§ Work order
Here is the listing. Report each line in it that contains the string "dudas".
☆ ☆ ☆ ☆ ☆
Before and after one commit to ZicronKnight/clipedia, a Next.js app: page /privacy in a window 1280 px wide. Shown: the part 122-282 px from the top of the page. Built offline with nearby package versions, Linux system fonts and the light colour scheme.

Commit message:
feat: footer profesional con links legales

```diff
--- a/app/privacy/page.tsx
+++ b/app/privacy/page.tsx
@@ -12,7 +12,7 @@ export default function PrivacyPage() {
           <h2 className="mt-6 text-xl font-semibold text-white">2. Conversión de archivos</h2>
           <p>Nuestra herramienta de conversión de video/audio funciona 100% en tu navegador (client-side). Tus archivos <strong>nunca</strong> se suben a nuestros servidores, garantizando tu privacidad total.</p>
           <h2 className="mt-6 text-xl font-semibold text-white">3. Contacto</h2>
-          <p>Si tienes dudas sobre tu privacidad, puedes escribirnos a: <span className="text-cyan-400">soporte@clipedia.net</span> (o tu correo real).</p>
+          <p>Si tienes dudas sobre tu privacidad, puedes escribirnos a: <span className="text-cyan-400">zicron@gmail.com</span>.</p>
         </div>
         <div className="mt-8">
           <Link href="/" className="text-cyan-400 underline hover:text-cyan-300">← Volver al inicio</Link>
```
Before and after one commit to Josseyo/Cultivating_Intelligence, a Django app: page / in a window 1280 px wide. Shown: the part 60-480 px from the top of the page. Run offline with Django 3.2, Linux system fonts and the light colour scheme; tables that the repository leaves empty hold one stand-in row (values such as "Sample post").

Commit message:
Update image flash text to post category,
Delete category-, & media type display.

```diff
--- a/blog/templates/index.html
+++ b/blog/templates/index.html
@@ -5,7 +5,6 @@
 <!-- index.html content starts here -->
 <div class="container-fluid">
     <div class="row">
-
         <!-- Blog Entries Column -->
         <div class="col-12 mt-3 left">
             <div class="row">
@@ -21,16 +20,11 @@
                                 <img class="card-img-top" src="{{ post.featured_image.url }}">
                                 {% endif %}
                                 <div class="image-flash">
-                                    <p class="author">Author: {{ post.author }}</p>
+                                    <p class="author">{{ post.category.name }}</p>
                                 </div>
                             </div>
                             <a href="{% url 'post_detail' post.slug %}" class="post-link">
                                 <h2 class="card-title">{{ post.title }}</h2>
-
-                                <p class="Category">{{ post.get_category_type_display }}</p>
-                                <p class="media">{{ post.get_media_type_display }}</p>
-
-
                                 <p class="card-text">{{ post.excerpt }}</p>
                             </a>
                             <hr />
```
☆ ☆ ☆ ☆ ☆
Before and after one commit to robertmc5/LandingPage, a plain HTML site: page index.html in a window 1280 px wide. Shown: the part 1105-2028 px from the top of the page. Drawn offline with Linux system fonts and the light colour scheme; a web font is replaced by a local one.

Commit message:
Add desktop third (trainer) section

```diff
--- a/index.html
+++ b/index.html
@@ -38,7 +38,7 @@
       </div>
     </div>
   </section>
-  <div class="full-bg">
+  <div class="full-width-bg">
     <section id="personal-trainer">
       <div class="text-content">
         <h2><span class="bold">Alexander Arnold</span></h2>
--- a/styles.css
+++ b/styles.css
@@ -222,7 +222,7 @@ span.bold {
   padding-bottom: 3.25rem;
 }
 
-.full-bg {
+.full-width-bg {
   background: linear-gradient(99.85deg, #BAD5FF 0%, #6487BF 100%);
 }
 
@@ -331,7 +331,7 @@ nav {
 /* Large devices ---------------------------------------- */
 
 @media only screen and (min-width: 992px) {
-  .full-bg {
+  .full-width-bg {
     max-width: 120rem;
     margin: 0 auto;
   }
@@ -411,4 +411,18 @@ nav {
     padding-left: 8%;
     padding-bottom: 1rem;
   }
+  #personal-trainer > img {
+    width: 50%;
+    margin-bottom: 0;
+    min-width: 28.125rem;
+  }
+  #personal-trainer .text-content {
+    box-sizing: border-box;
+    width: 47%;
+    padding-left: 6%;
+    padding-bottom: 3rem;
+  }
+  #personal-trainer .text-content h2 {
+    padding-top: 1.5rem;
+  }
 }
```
☆ ☆ ☆ ☆ ☆
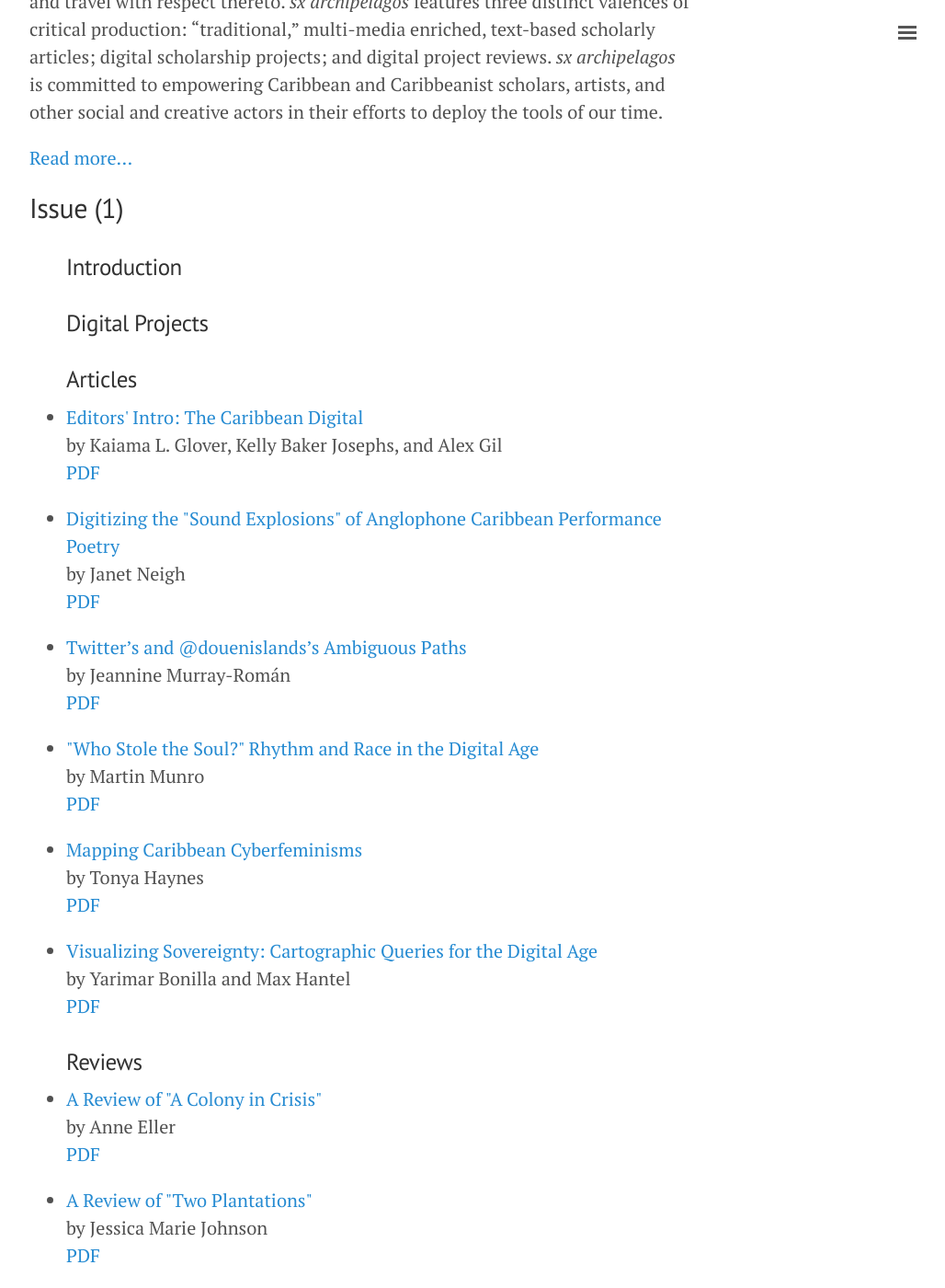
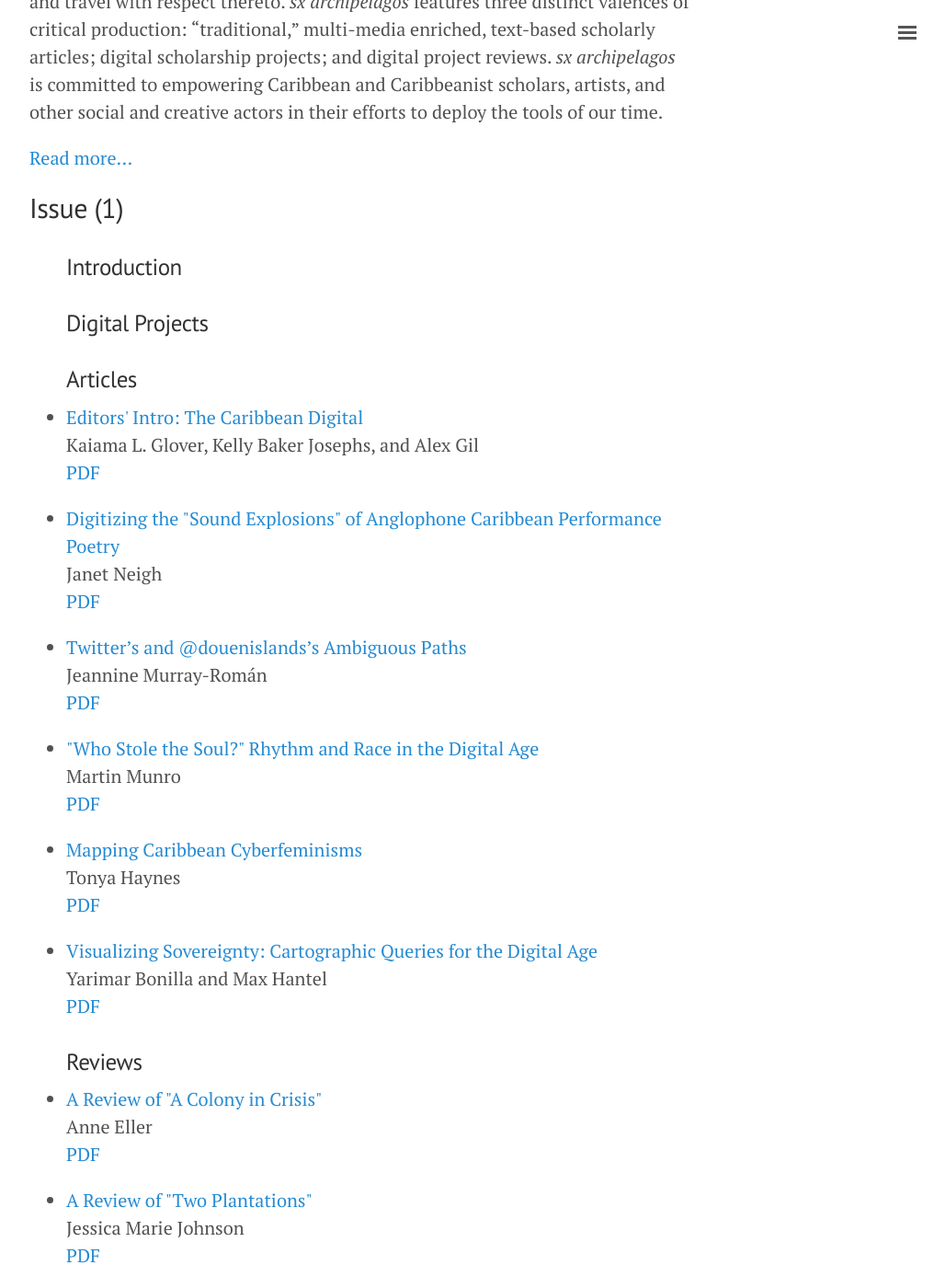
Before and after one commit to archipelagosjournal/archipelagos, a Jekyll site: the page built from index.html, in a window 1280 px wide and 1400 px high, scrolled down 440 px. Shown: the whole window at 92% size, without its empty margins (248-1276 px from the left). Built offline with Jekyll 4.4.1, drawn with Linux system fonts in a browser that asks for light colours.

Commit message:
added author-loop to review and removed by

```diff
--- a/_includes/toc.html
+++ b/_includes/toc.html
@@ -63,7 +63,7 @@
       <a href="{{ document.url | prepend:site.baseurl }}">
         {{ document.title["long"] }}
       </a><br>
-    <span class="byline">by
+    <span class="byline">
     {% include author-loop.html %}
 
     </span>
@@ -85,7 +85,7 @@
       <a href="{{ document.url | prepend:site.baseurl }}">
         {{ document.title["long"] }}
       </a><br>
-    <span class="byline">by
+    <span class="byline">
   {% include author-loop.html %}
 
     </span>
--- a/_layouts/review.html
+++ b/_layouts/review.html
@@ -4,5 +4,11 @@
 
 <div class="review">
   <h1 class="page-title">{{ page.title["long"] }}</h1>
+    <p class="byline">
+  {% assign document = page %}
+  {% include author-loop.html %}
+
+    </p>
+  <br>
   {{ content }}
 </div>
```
☆ ☆ ☆ ☆ ☆
§ Task solution
-          <p>Si tienes dudas sobre tu privacidad, puedes escribirnos a: <span className="text-cyan-400">soporte@clipedia.net</span> (o tu correo real).</p>
+          <p>Si tienes dudas sobre tu privacidad, puedes escribirnos a: <span className="text-cyan-400">zicron@gmail.com</span>.</p>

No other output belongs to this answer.